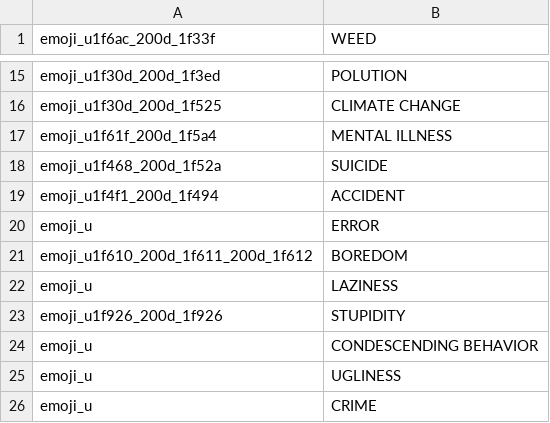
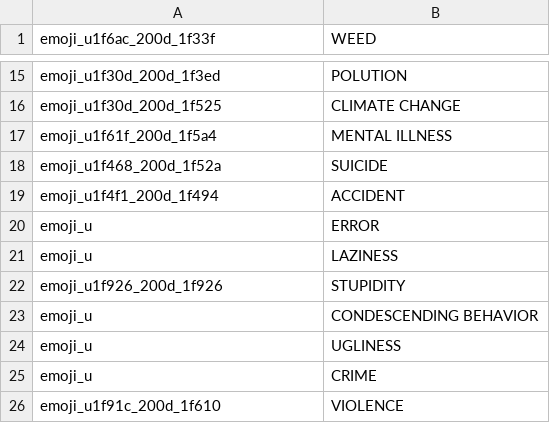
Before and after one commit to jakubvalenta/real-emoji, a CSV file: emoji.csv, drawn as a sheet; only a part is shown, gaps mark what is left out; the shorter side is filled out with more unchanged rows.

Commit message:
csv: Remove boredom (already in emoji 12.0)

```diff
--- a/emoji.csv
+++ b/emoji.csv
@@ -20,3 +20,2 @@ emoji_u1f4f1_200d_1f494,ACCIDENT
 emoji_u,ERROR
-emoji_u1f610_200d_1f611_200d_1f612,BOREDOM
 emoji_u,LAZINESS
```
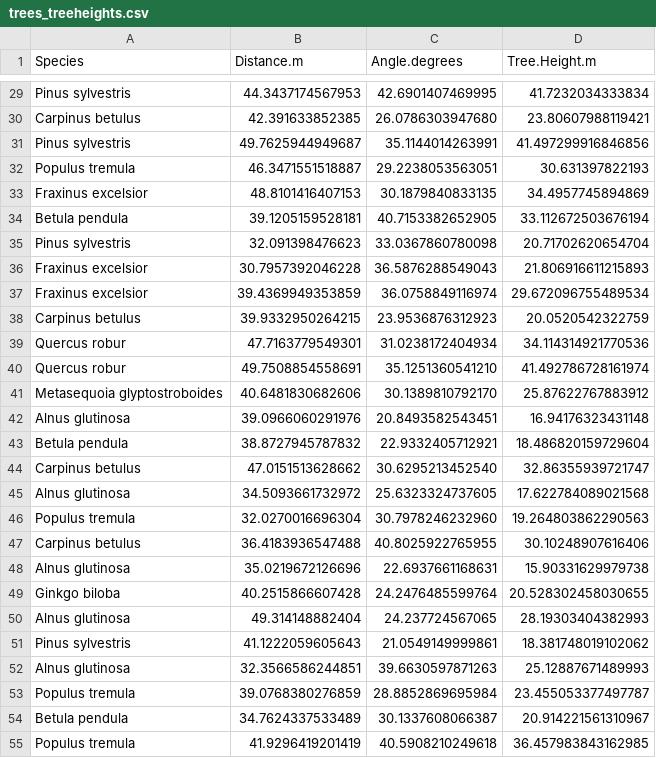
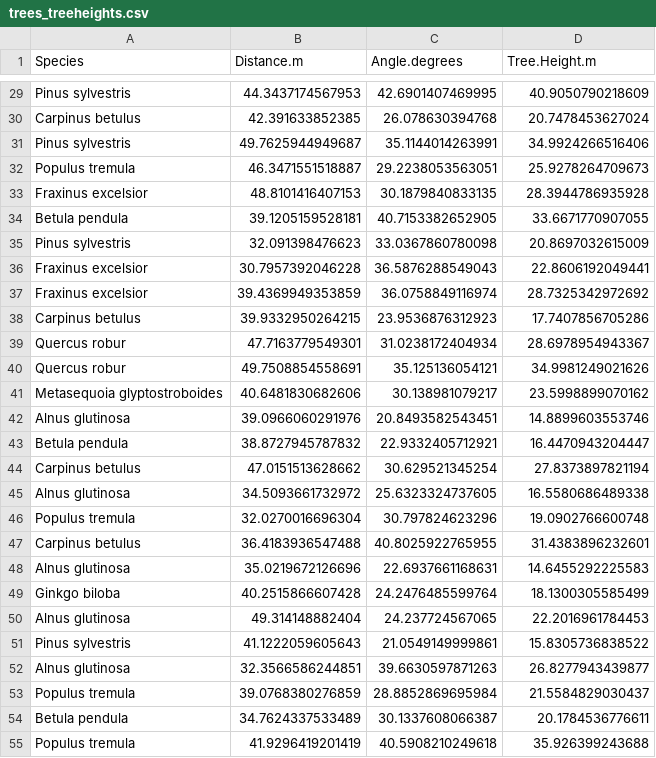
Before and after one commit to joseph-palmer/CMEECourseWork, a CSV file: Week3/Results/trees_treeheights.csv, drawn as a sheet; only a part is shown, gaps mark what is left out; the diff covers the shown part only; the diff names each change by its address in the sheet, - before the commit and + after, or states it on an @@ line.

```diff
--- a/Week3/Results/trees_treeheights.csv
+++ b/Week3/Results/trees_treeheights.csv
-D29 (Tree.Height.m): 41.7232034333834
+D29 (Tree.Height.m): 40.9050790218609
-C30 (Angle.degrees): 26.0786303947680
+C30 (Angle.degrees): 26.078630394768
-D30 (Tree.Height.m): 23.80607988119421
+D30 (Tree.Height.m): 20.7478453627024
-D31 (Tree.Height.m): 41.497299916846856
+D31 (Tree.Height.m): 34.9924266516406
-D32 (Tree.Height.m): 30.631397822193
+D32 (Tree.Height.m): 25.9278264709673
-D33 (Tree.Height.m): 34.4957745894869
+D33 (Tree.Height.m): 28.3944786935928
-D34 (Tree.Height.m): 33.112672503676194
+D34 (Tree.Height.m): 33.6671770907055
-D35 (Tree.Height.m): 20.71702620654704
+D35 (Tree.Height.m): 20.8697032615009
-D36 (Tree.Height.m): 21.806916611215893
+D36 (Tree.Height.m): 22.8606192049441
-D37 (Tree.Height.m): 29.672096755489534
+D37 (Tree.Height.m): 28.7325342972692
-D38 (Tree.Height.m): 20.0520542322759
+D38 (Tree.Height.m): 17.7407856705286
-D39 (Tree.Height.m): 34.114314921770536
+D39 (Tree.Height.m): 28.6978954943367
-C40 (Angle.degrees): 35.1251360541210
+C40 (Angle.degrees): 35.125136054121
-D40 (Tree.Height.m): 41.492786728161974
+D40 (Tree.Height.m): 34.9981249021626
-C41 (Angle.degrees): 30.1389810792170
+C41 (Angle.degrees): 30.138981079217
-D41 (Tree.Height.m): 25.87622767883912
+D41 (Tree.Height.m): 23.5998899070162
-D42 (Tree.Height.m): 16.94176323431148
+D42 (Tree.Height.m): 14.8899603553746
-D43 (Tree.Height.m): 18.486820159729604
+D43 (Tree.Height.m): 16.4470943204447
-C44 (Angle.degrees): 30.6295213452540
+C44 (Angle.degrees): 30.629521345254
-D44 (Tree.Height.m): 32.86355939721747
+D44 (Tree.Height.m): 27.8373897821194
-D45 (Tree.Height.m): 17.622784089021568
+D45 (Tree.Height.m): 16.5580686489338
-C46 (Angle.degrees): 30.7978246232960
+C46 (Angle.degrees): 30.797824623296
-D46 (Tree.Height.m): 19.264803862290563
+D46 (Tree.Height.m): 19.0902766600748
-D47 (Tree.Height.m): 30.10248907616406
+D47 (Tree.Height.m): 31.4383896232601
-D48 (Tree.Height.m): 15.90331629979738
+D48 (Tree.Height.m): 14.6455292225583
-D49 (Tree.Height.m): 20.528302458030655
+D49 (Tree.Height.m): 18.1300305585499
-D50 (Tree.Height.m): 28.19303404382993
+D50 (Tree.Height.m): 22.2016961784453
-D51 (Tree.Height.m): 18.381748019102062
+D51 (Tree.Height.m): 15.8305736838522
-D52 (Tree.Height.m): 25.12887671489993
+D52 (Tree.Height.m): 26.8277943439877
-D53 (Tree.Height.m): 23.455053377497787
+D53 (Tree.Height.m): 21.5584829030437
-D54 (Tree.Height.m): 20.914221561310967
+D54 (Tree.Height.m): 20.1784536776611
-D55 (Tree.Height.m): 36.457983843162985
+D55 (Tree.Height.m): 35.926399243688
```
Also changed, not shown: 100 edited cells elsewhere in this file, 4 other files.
-- -- --
TASK
Write out all the material verbatim, images excluded.

EXPECTED ANSWER
Before and after one commit to jakubvalenta/real-emoji, a CSV file: emoji.csv, drawn as a sheet; only a part is shown, gaps mark what is left out; the shorter side is filled out with more unchanged rows.

Commit message:
csv: Remove boredom (already in emoji 12.0)

```diff
--- a/emoji.csv
+++ b/emoji.csv
@@ -20,3 +20,2 @@ emoji_u1f4f1_200d_1f494,ACCIDENT
 emoji_u,ERROR
-emoji_u1f610_200d_1f611_200d_1f612,BOREDOM
 emoji_u,LAZINESS
```
Before and after one commit to joseph-palmer/CMEECourseWork, a CSV file: Week3/Results/trees_treeheights.csv, drawn as a sheet; only a part is shown, gaps mark what is left out; the diff covers the shown part only; the diff names each change by its address in the sheet, - before the commit and + after, or states it on an @@ line.

```diff
--- a/Week3/Results/trees_treeheights.csv
+++ b/Week3/Results/trees_treeheights.csv
-D29 (Tree.Height.m): 41.7232034333834
+D29 (Tree.Height.m): 40.9050790218609
-C30 (Angle.degrees): 26.0786303947680
+C30 (Angle.degrees): 26.078630394768
-D30 (Tree.Height.m): 23.80607988119421
+D30 (Tree.Height.m): 20.7478453627024
-D31 (Tree.Height.m): 41.497299916846856
+D31 (Tree.Height.m): 34.9924266516406
-D32 (Tree.Height.m): 30.631397822193
+D32 (Tree.Height.m): 25.9278264709673
-D33 (Tree.Height.m): 34.4957745894869
+D33 (Tree.Height.m): 28.3944786935928
-D34 (Tree.Height.m): 33.112672503676194
+D34 (Tree.Height.m): 33.6671770907055
-D35 (Tree.Height.m): 20.71702620654704
+D35 (Tree.Height.m): 20.8697032615009
-D36 (Tree.Height.m): 21.806916611215893
+D36 (Tree.Height.m): 22.8606192049441
-D37 (Tree.Height.m): 29.672096755489534
+D37 (Tree.Height.m): 28.7325342972692
-D38 (Tree.Height.m): 20.0520542322759
+D38 (Tree.Height.m): 17.7407856705286
-D39 (Tree.Height.m): 34.114314921770536
+D39 (Tree.Height.m): 28.6978954943367
-C40 (Angle.degrees): 35.1251360541210
+C40 (Angle.degrees): 35.125136054121
-D40 (Tree.Height.m): 41.492786728161974
+D40 (Tree.Height.m): 34.9981249021626
-C41 (Angle.degrees): 30.1389810792170
+C41 (Angle.degrees): 30.138981079217
-D41 (Tree.Height.m): 25.87622767883912
+D41 (Tree.Height.m): 23.5998899070162
-D42 (Tree.Height.m): 16.94176323431148
+D42 (Tree.Height.m): 14.8899603553746
-D43 (Tree.Height.m): 18.486820159729604
+D43 (Tree.Height.m): 16.4470943204447
-C44 (Angle.degrees): 30.6295213452540
+C44 (Angle.degrees): 30.629521345254
-D44 (Tree.Height.m): 32.86355939721747
+D44 (Tree.Height.m): 27.8373897821194
-D45 (Tree.Height.m): 17.622784089021568
+D45 (Tree.Height.m): 16.5580686489338
-C46 (Angle.degrees): 30.7978246232960
+C46 (Angle.degrees): 30.797824623296
-D46 (Tree.Height.m): 19.264803862290563
+D46 (Tree.Height.m): 19.0902766600748
-D47 (Tree.Height.m): 30.10248907616406
+D47 (Tree.Height.m): 31.4383896232601
-D48 (Tree.Height.m): 15.90331629979738
+D48 (Tree.Height.m): 14.6455292225583
-D49 (Tree.Height.m): 20.528302458030655
+D49 (Tree.Height.m): 18.1300305585499
-D50 (Tree.Height.m): 28.19303404382993
+D50 (Tree.Height.m): 22.2016961784453
-D51 (Tree.Height.m): 18.381748019102062
+D51 (Tree.Height.m): 15.8305736838522
-D52 (Tree.Height.m): 25.12887671489993
+D52 (Tree.Height.m): 26.8277943439877
-D53 (Tree.Height.m): 23.455053377497787
+D53 (Tree.Height.m): 21.5584829030437
-D54 (Tree.Height.m): 20.914221561310967
+D54 (Tree.Height.m): 20.1784536776611
-D55 (Tree.Height.m): 36.457983843162985
+D55 (Tree.Height.m): 35.926399243688
```
Also changed, not shown: 100 edited cells elsewhere in this file, 4 other files.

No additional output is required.